A Fairfax County man still has a wooden medallion as a memento of the successful containment of the first known outbreak of Ebola in 1976.
Gary Cook was a young foreign service officer when he was tasked with helping coordinate an unprecedented international response to a disease ravaging the small village of Yambuku, in what was then Zaire.
At the time, the unknown virus had no name. A team of scientists and physicians flew in from around the world to treat the illness.
"It fell to this team to actually name the virus, since it was determined that it was a new virus and it needed a new name," Cook said.
"And we knew that if we named it Yambuku after the village, that village would be forever stigmatized. We didn't want that," he said. "So we heard about a river that was not too far away, called Ebola. And that became the name of the disease."
Lessons from the 1976 outbreak are the subject of an article titled "Ebola Then and Now," published last month in the New England Journal of Medicine and illustrated with photos taken by co-author Dr. Joel Bremen.
It describes the early teamwork by Zaire's own medical community, coupled with hands-on clinical work by international physicians, nurses and scientists who had earned the trust of patients and their families.
Gary Cook remembers them as heroes.
"We had the 18 come in from the Centers for Disease Control, and I still remember the names of those heroes," he said. "They were dedicated and as young as I was, many of them."

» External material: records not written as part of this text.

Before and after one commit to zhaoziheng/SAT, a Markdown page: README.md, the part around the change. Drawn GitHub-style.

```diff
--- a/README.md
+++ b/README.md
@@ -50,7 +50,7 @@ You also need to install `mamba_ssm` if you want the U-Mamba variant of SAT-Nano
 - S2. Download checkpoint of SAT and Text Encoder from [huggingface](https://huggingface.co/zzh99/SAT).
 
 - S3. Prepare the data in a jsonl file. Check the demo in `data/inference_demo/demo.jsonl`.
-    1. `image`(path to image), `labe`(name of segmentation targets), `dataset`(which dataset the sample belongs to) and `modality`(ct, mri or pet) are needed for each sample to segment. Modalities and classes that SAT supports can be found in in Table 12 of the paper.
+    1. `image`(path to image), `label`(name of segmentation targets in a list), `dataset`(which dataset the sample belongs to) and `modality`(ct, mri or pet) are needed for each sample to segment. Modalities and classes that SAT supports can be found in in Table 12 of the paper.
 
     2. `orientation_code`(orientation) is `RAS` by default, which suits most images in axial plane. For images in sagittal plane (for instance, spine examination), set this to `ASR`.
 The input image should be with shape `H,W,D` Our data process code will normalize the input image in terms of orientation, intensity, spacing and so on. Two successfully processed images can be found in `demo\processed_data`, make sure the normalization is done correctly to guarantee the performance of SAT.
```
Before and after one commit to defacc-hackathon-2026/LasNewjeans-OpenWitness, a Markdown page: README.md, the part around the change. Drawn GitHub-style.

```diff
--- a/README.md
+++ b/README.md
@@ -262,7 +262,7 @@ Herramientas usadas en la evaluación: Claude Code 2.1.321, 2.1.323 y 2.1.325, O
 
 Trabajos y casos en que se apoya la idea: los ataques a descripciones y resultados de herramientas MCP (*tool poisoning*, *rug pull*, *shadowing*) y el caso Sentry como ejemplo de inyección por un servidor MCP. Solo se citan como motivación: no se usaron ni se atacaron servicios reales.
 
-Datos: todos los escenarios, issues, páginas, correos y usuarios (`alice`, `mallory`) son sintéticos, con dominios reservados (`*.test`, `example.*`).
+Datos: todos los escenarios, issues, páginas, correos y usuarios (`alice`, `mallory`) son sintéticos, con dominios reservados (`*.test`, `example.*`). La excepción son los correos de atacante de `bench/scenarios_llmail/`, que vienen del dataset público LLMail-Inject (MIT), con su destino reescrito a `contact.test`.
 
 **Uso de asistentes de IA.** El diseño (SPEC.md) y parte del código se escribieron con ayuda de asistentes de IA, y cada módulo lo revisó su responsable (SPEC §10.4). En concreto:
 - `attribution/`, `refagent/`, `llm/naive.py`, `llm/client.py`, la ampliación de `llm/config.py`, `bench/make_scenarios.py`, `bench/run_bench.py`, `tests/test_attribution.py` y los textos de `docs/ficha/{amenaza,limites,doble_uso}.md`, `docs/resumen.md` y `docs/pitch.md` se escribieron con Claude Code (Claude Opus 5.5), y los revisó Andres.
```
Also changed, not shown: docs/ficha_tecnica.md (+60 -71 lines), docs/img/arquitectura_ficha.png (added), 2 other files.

Cook says it wasn't until much later that he realized the magnitude of what they had dealt with.